Please restate the records below word for word, leaving out every picture.

[MATERIAL SUPPLIED]
********************
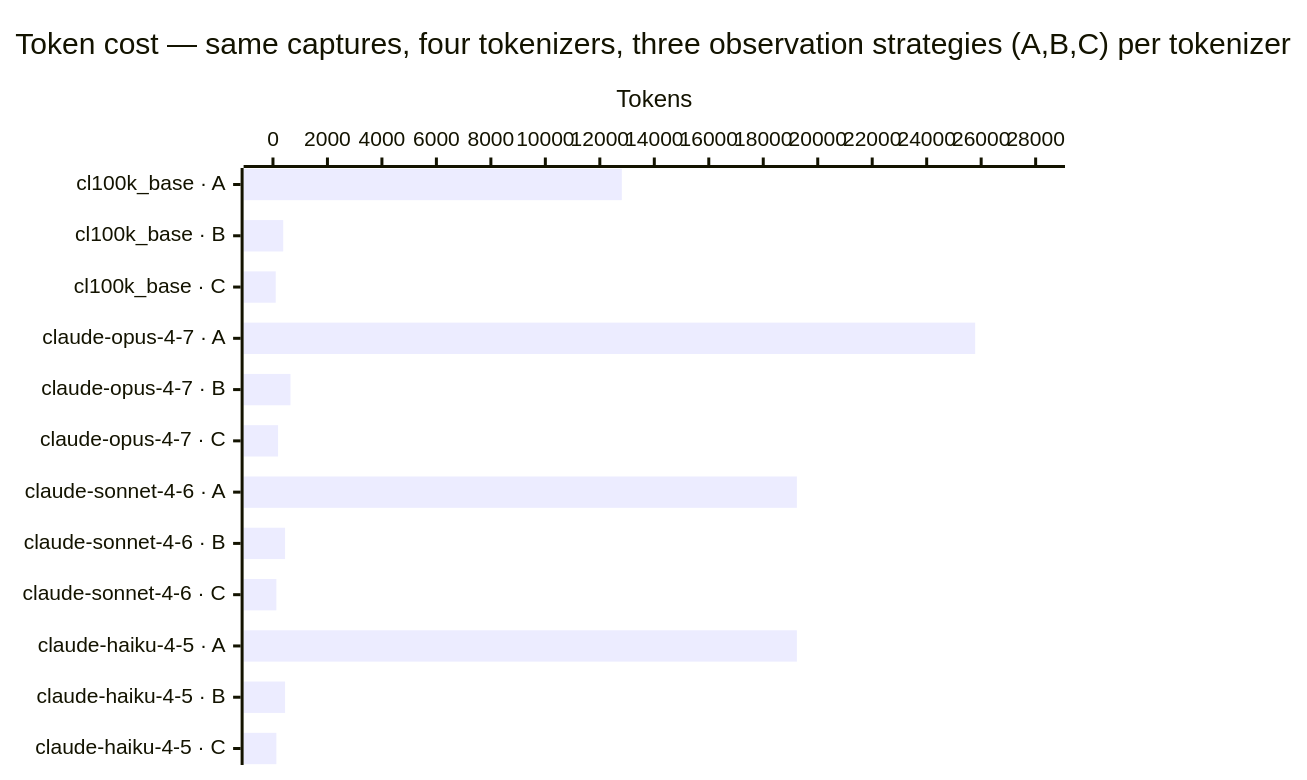
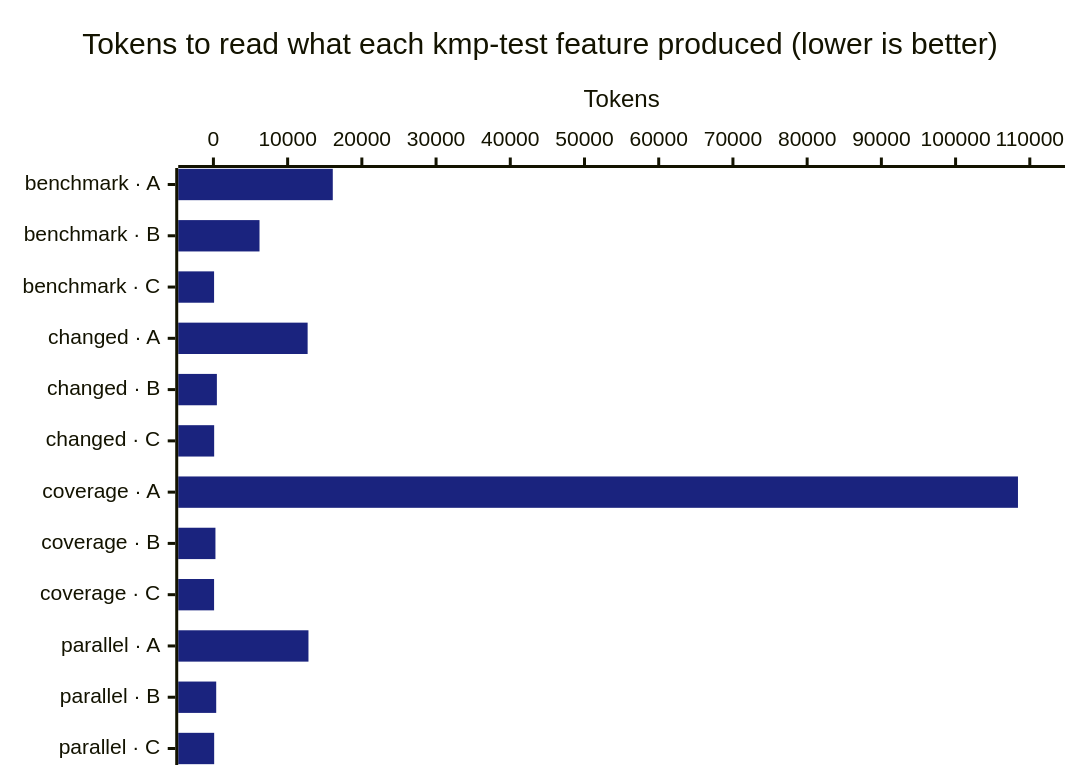
One commit to oscardlfr/kmp-test-runner changed the first of 5 diagrams in README.md. Above: the diagram before and after it, drawn with Mermaid. The commit also changed other lines of this file and 1 other file, not shown here.

First line of the commit message:
docs(tools): v0.4 README + token-cost docs rewrite — 4 features, 5 mermaid charts (Phase 4)

````diff
--- a/README.md
+++ b/README.md
@@ -9,7 +15,8 @@
 ```mermaid
+%%{init: {'theme':'base','themeVariables':{'xyChart':{'plotColorPalette':'#1a237e, #00897b, #c62828'},'fontFamily':'monospace','fontSize':'14px'}}}%%
 xychart-beta horizontal
-    title "Token cost — same captures, four tokenizers, three observation strategies (A,B,C) per tokenizer"
-    x-axis ["cl100k_base · A", "cl100k_base · B", "cl100k_base · C", "claude-opus-4-7 · A", "claude-opus-4-7 · B", "claude-opus-4-7 · C", "claude-sonnet-4-6 · A", "claude-sonnet-4-6 · B", "claude-sonnet-4-6 · C", "claude-haiku-4-5 · A", "claude-haiku-4-5 · B", "claude-haiku-4-5 · C"]
-    y-axis "Tokens" 0 --> 28000
-    bar [12807, 376, 101, 25780, 642, 187, 19234, 444, 125, 19234, 444, 125]
+    title "Tokens to read what each kmp-test feature produced (lower is better)"
+    x-axis ["benchmark · A", "benchmark · B", "benchmark · C", "changed · A", "changed · B", "changed · C", "coverage · A", "coverage · B", "coverage · C", "parallel · A", "parallel · B", "parallel · C"]
+    y-axis "Tokens" 0 --> 110000
+    bar [16083, 6211, 89, 12694, 466, 100, 108405, 273, 89, 12807, 376, 101]
 ```
````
********************
[ANSWER FOR THIS EXERCISE]
One commit to oscardlfr/kmp-test-runner changed the first of 5 diagrams in README.md. Above: the diagram before and after it, drawn with Mermaid. The commit also changed other lines of this file and 1 other file, not shown here.

First line of the commit message:
docs(tools): v0.4 README + token-cost docs rewrite — 4 features, 5 mermaid charts (Phase 4)

````diff
--- a/README.md
+++ b/README.md
@@ -9,7 +15,8 @@
 ```mermaid
+%%{init: {'theme':'base','themeVariables':{'xyChart':{'plotColorPalette':'#1a237e, #00897b, #c62828'},'fontFamily':'monospace','fontSize':'14px'}}}%%
 xychart-beta horizontal
-    title "Token cost — same captures, four tokenizers, three observation strategies (A,B,C) per tokenizer"
-    x-axis ["cl100k_base · A", "cl100k_base · B", "cl100k_base · C", "claude-opus-4-7 · A", "claude-opus-4-7 · B", "claude-opus-4-7 · C", "claude-sonnet-4-6 · A", "claude-sonnet-4-6 · B", "claude-sonnet-4-6 · C", "claude-haiku-4-5 · A", "claude-haiku-4-5 · B", "claude-haiku-4-5 · C"]
-    y-axis "Tokens" 0 --> 28000
-    bar [12807, 376, 101, 25780, 642, 187, 19234, 444, 125, 19234, 444, 125]
+    title "Tokens to read what each kmp-test feature produced (lower is better)"
+    x-axis ["benchmark · A", "benchmark · B", "benchmark · C", "changed · A", "changed · B", "changed · C", "coverage · A", "coverage · B", "coverage · C", "parallel · A", "parallel · B", "parallel · C"]
+    y-axis "Tokens" 0 --> 110000
+    bar [16083, 6211, 89, 12694, 466, 100, 108405, 273, 89, 12807, 376, 101]
 ```
````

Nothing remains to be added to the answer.